Having witnessed the effects of prevailing wage repeal around the country, construction trades activists from the IBEW and other unions in West Virginia fought for years against business interests that lobbied lawmakers and backed the election campaigns of anti-labor candidates who pushed repeal in the Mountain State.

“When all the talk of repeal was going on, we were warning everybody that lower wages and benefits would make bad contractors more competitive,” said Charleston, W.Va., Local 466 Business Manager John Epperly.

Not only did Epperly’s prediction come true, after prevailing wage was repealed in 2016, the study found that scores of skilled tradesmen and tradeswomen chose to drive hours away in pursuit of more lucrative prevailing wage jobs in neighboring Maryland, Ohio and Pennsylvania. (Kentucky repealed prevailing wage in 2017; Virginia has never had it.)

The study further found that, since 2016 and accounting for inflation, average wage growth in the trades slowed by as much as 8% when compared with similar salaries in those bordering prevailing-wage states.
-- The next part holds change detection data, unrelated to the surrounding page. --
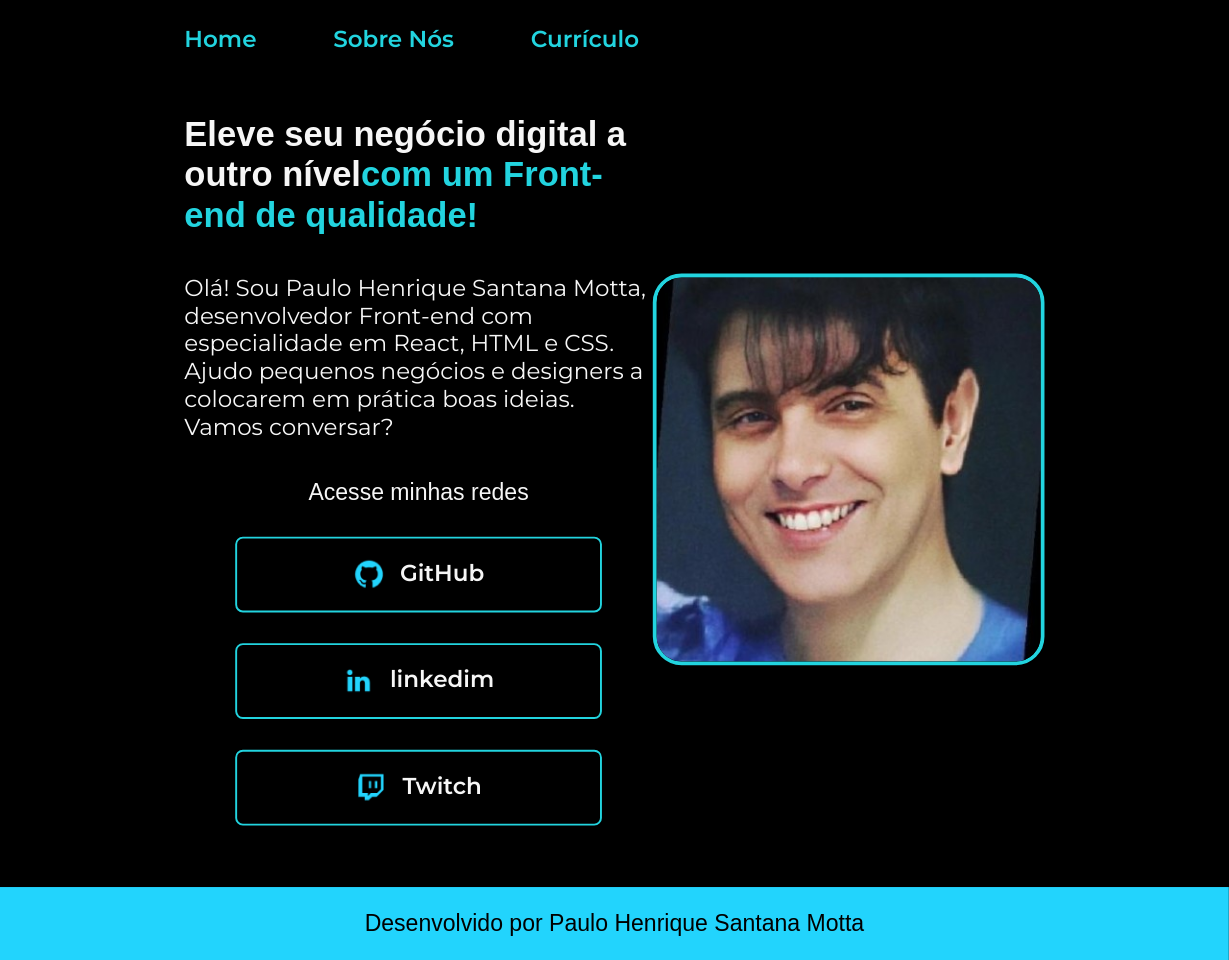
Repository: phsmottanerd/projeto-portfolio-alura
Page: index.html
These files come from the project's save history. The page is drawn as it stood at one moment and after the next save; the edit follows.
The browser window is 1280 px wide. The pictures show the whole page, at 96% of full size.
Some web fonts or font styles are not loaded; a fallback is used.

Above is the page before, as saved 2025-01-28 01:27:40.

After the next save:
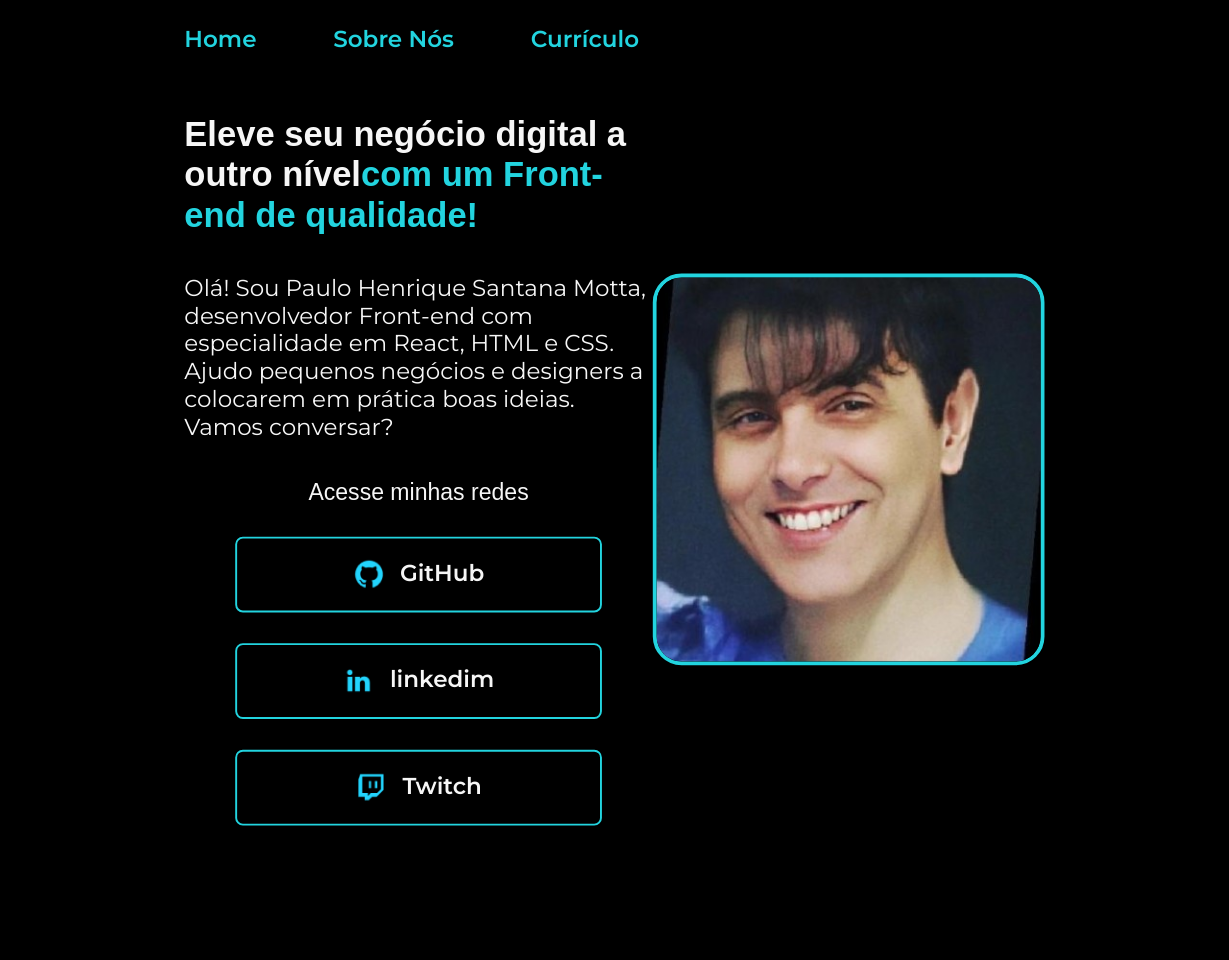
Saved 69 s later.
--- a/estilos/style.css
+++ b/estilos/style.css
@@ -94,7 +94,7 @@ body {
 .rodape {
   padding: 24px;
   color: #000;
-  background-color: #22d4fd;
+  background-color: var(--cor-primaria);
   text-align: center;
   font-family: "Montsearrat", sans-serif;
   font-size: 24px;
Apprenticeship enrollment dropped by nearly 28% in the same time frame, with low-bidders reluctant to invest in training for low-skilled, out-of-state workers. Worse, the on-the-job injury rate among West Virginia’s construction workers shot up by 26%.

The cost savings repeatedly promised by repeal proponents never materialized. A School Board Authority analysis of 107 West Virginia school construction projects found that average school project costs remained roughly the same since repeal ($255 per square foot) as they had been before repeal ($252 per square foot), with expensive project re-do’s and missed deadlines all but wiping out low bids.

Epperly said that a good number of Local 466’s signatory contractors are merely surviving these days, instead of thriving as they had been before repeal. He believes, though, that as more stories like the ones out of Mercer County and Ravenwood come to light, it can only help electrical workers and others in the construction trades to bolster their case for bringing prevailing wage back to West Virginia.

The next opportunity to do so will come when the state’s 2020 legislative session gets underway in January. Bringing back prevailing wage with the current, mostly anti-union Legislature in power could prove difficult, Epperly said.

“Democrats are outnumbered 59-41 in the House [of Delegates] and 20-14 in the Senate,” he said, “which gives you an idea how close we are.”

But fortunately during the 2018 midterms, “Democrats managed to take back four seats in the House and two in the Senate,” Epperly said, something that raises his optimism about the chances that more friends of organized labor and the construction trades will be rewarded with seats in the lawmaking bodies during next year’s general election. “A lot more seats are winnable.”

“Prevailing wages bring better jobs, better working conditions and a better quality of life for all of us,” Stephenson said. “In places where it’s been repealed or where it’s threated to be, let your candidates know prevailing wage is a working people’s issue, not a political one — and that electrical workers always remember on Election Day who’s been in our corner, and who hasn’t.”